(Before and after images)
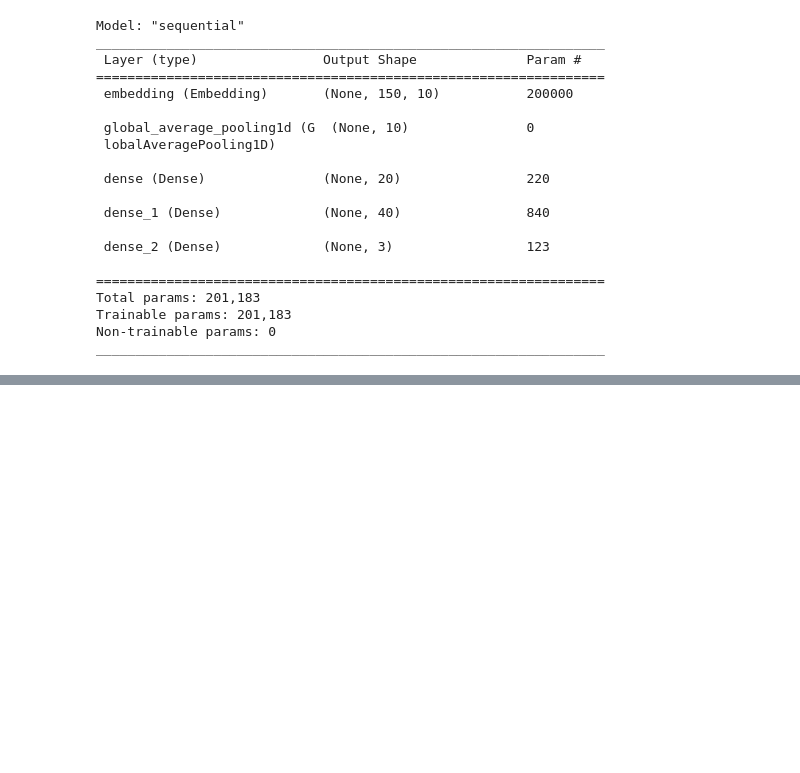
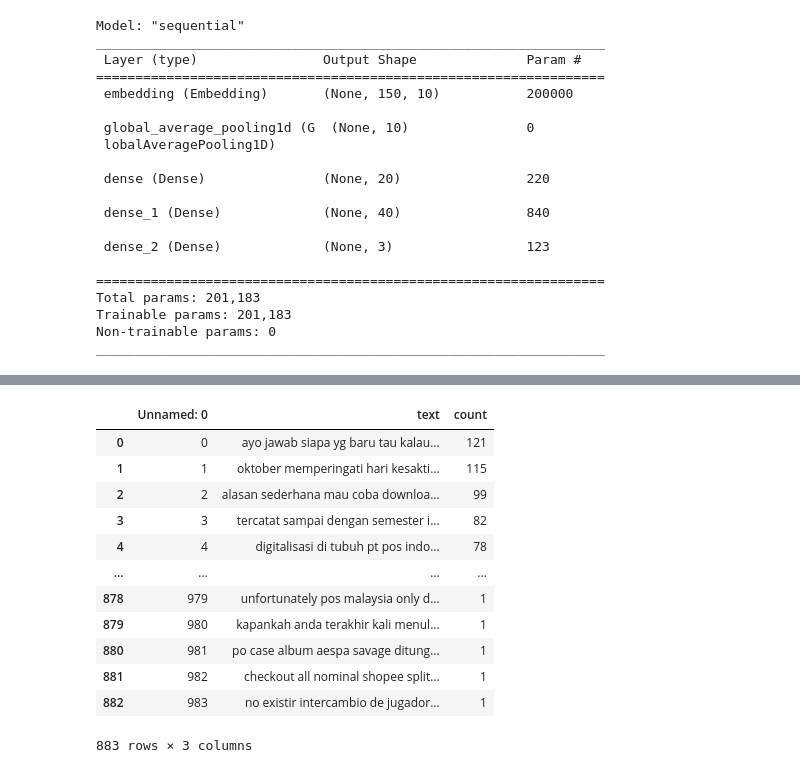
Before and after one commit to dwissaaj/DeepLearning_Sentiment_Analysis, a Jupyter notebook: predicting.ipynb, the cells around one changed output, grey strips where cells are left out. Saved outputs shown, nothing was run; the diff lists cells and outputs as text; code cells hidden in the pictures; blank space fills up the shorter version.

```diff
--- a/predicting.ipynb
+++ b/predicting.ipynb
@@ -37,3 +36,8 @@ max_length = 150
 trunc_type = 'post'
 padding_type = 'post'
 oov_tok = "<OOV>"
+# %%
+data_predict = pd.read_excel("data clear alif.xlsx")
+data_predict = data_predict.astype(str).apply(lambda x: x.str.encode('ascii', 'ignore').str.decode('ascii'))
+print(f"total null {data_predict.isnull().sum()}")
+print(f"total null {data_predict.isna().sum()}")
@@ -39,0 +53,16 @@ oov_tok = "<OOV>"
+# %%
+data_predict
+# %% [output]
+|  | Unnamed: 0 | text | count |
+| 0 | 0 | ayo jawab siapa yg baru tau kalau... | 121 |
+| 1 | 1 | oktober memperingati hari kesakti... | 115 |
+| 2 | 2 | alasan sederhana mau coba downloa... | 99 |
+| 3 | 3 | tercatat sampai dengan semester i... | 82 |
+| 4 | 4 | digitalisasi di tubuh pt pos indo... | 78 |
+| ... | ... | ... | ... |
+| 878 | 979 | unfortunately pos malaysia only d... | 1 |
+| 879 | 980 | kapankah anda terakhir kali menul... | 1 |
+| 880 | 981 | po case album aespa savage ditung... | 1 |
+| 881 | 982 | checkout all nominal shopee split... | 1 |
+| 882 | 983 | no existir intercambio de jugador... | 1 |
+883 rows × 3 columns
```
Also changed, not shown: parts of 10 cells of this notebook, 8 other files.
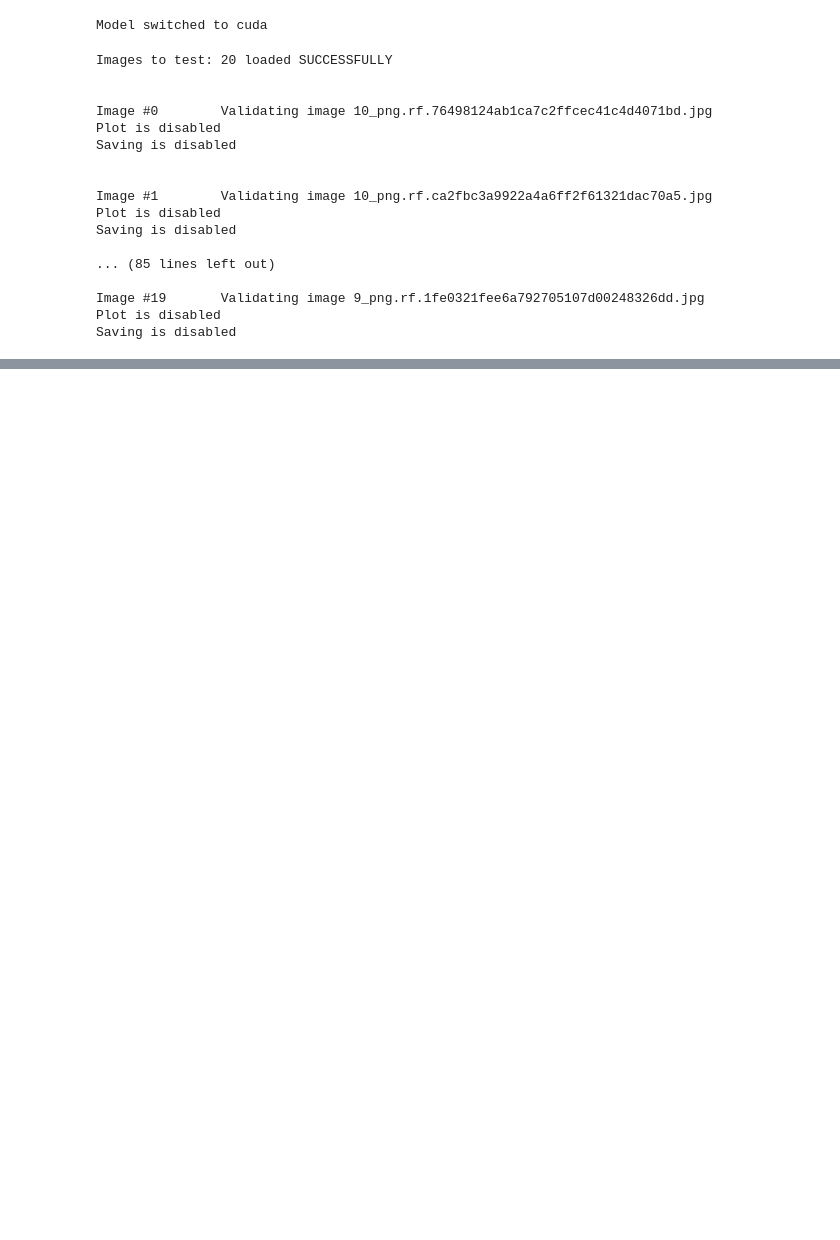
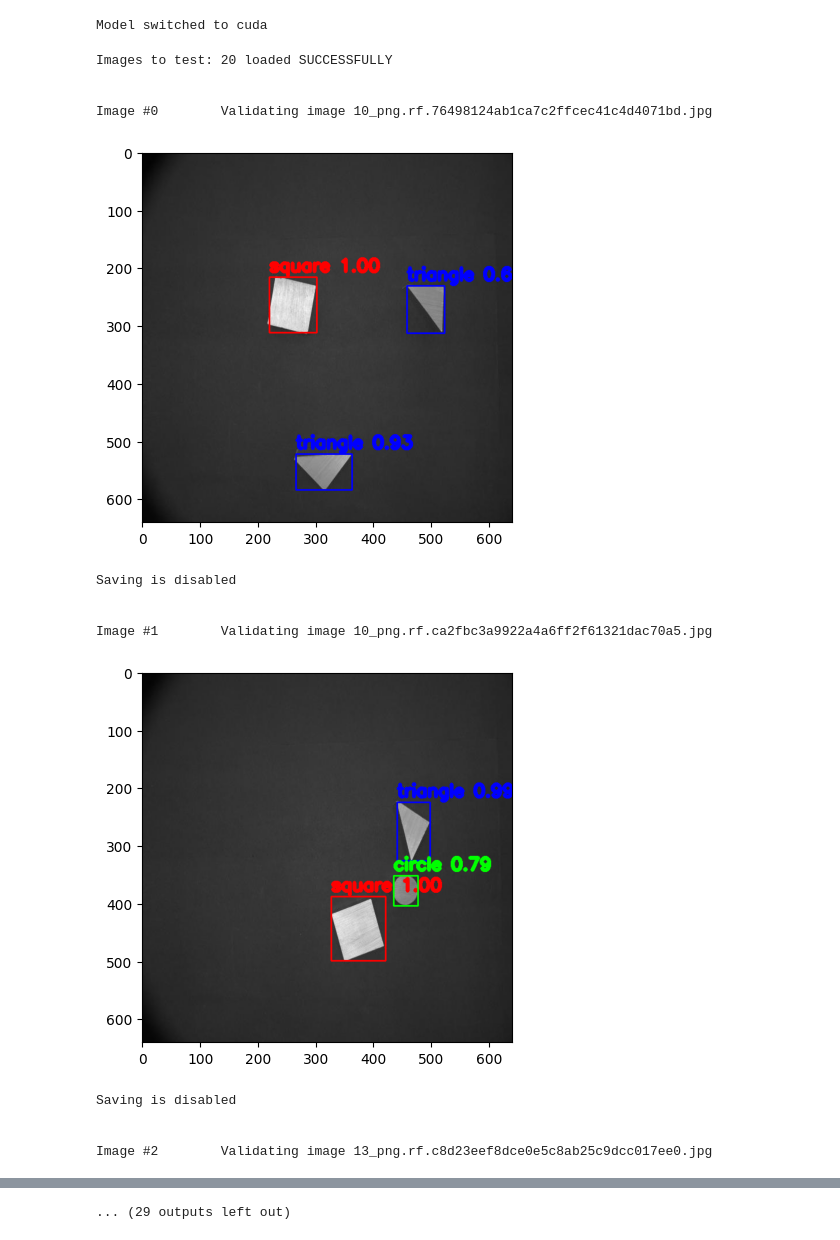
Before and after one commit to JanZmrzly/eduset-vision, a Jupyter notebook: samples/ssd_predict.ipynb, the cells around one changed output, grey strips where cells are left out. Cells and saved outputs as stored; diff of their text form; code cells hidden in the pictures; blank space fills up the shorter version.

```diff
--- a/samples/ssd_predict.ipynb
+++ b/samples/ssd_predict.ipynb
@@ -20,25 +20,22 @@ Model switched to cuda
 # %%
 classes_vis = {0: {"name": "__background__", "color": (0, 0, 0)},
                1: {"name": "circle", "color": (255, 0, 0)},
                2: {"name": "square", "color": (0, 255, 0)},
                3: {"name": "triangle", "color": (0, 0, 255)}}
 
-predictor.predict(classes_vis, plot=False, save=False)
+predictor.predict(classes_vis, plot=True, save=False)
 # %% [output]
 Images to test: 20 loaded SUCCESSFULLY
 
 
 Image #0        Validating image 10_png.rf.76498124ab1ca7c2ffcec41c4d4071bd.jpg
-Plot is disabled
-Saving is disabled
-
-
-Image #1        Validating image 10_png.rf.ca2fbc3a9922a4a6ff2f61321dac70a5.jpg
-Plot is disabled
-Saving is disabled
-
-... (85 lines left out)
-
-Image #19       Validating image 9_png.rf.1fe0321fee6a792705107d00248326dd.jpg
-Plot is disabled
-Saving is disabled
+[figure, added]
+Saving is disabled
+
+
+Image #1        Validating image 10_png.rf.ca2fbc3a9922a4a6ff2f61321dac70a5.jpg
+[figure, added]
+Saving is disabled
+
+
+Image #2        Validating image 13_png.rf.c8d23eef8dce0e5c8ab25c9dcc017ee0.jpg
@@ -44,0 +58 @@ Saving is disabled
+... (29 outputs left out)
```
Also changed, not shown: parts of 1 cell of this notebook, 6 other files.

About this task: What I need is every record written out exactly, minus the pictures.

Your solution:
Before and after one commit to dwissaaj/DeepLearning_Sentiment_Analysis, a Jupyter notebook: predicting.ipynb, the cells around one changed output, grey strips where cells are left out. Saved outputs shown, nothing was run; the diff lists cells and outputs as text; code cells hidden in the pictures; blank space fills up the shorter version.

```diff
--- a/predicting.ipynb
+++ b/predicting.ipynb
@@ -37,3 +36,8 @@ max_length = 150
 trunc_type = 'post'
 padding_type = 'post'
 oov_tok = "<OOV>"
+# %%
+data_predict = pd.read_excel("data clear alif.xlsx")
+data_predict = data_predict.astype(str).apply(lambda x: x.str.encode('ascii', 'ignore').str.decode('ascii'))
+print(f"total null {data_predict.isnull().sum()}")
+print(f"total null {data_predict.isna().sum()}")
@@ -39,0 +53,16 @@ oov_tok = "<OOV>"
+# %%
+data_predict
+# %% [output]
+|  | Unnamed: 0 | text | count |
+| 0 | 0 | ayo jawab siapa yg baru tau kalau... | 121 |
+| 1 | 1 | oktober memperingati hari kesakti... | 115 |
+| 2 | 2 | alasan sederhana mau coba downloa... | 99 |
+| 3 | 3 | tercatat sampai dengan semester i... | 82 |
+| 4 | 4 | digitalisasi di tubuh pt pos indo... | 78 |
+| ... | ... | ... | ... |
+| 878 | 979 | unfortunately pos malaysia only d... | 1 |
+| 879 | 980 | kapankah anda terakhir kali menul... | 1 |
+| 880 | 981 | po case album aespa savage ditung... | 1 |
+| 881 | 982 | checkout all nominal shopee split... | 1 |
+| 882 | 983 | no existir intercambio de jugador... | 1 |
+883 rows × 3 columns
```
Also changed, not shown: parts of 10 cells of this notebook, 8 other files.
Before and after one commit to JanZmrzly/eduset-vision, a Jupyter notebook: samples/ssd_predict.ipynb, the cells around one changed output, grey strips where cells are left out. Cells and saved outputs as stored; diff of their text form; code cells hidden in the pictures; blank space fills up the shorter version.

```diff
--- a/samples/ssd_predict.ipynb
+++ b/samples/ssd_predict.ipynb
@@ -20,25 +20,22 @@ Model switched to cuda
 # %%
 classes_vis = {0: {"name": "__background__", "color": (0, 0, 0)},
                1: {"name": "circle", "color": (255, 0, 0)},
                2: {"name": "square", "color": (0, 255, 0)},
                3: {"name": "triangle", "color": (0, 0, 255)}}
 
-predictor.predict(classes_vis, plot=False, save=False)
+predictor.predict(classes_vis, plot=True, save=False)
 # %% [output]
 Images to test: 20 loaded SUCCESSFULLY
 
 
 Image #0        Validating image 10_png.rf.76498124ab1ca7c2ffcec41c4d4071bd.jpg
-Plot is disabled
-Saving is disabled
-
-
-Image #1        Validating image 10_png.rf.ca2fbc3a9922a4a6ff2f61321dac70a5.jpg
-Plot is disabled
-Saving is disabled
-
-... (85 lines left out)
-
-Image #19       Validating image 9_png.rf.1fe0321fee6a792705107d00248326dd.jpg
-Plot is disabled
-Saving is disabled
+[figure, added]
+Saving is disabled
+
+
+Image #1        Validating image 10_png.rf.ca2fbc3a9922a4a6ff2f61321dac70a5.jpg
+[figure, added]
+Saving is disabled
+
+
+Image #2        Validating image 13_png.rf.c8d23eef8dce0e5c8ab25c9dcc017ee0.jpg
@@ -44,0 +58 @@ Saving is disabled
+... (29 outputs left out)
```
Also changed, not shown: parts of 1 cell of this notebook, 6 other files.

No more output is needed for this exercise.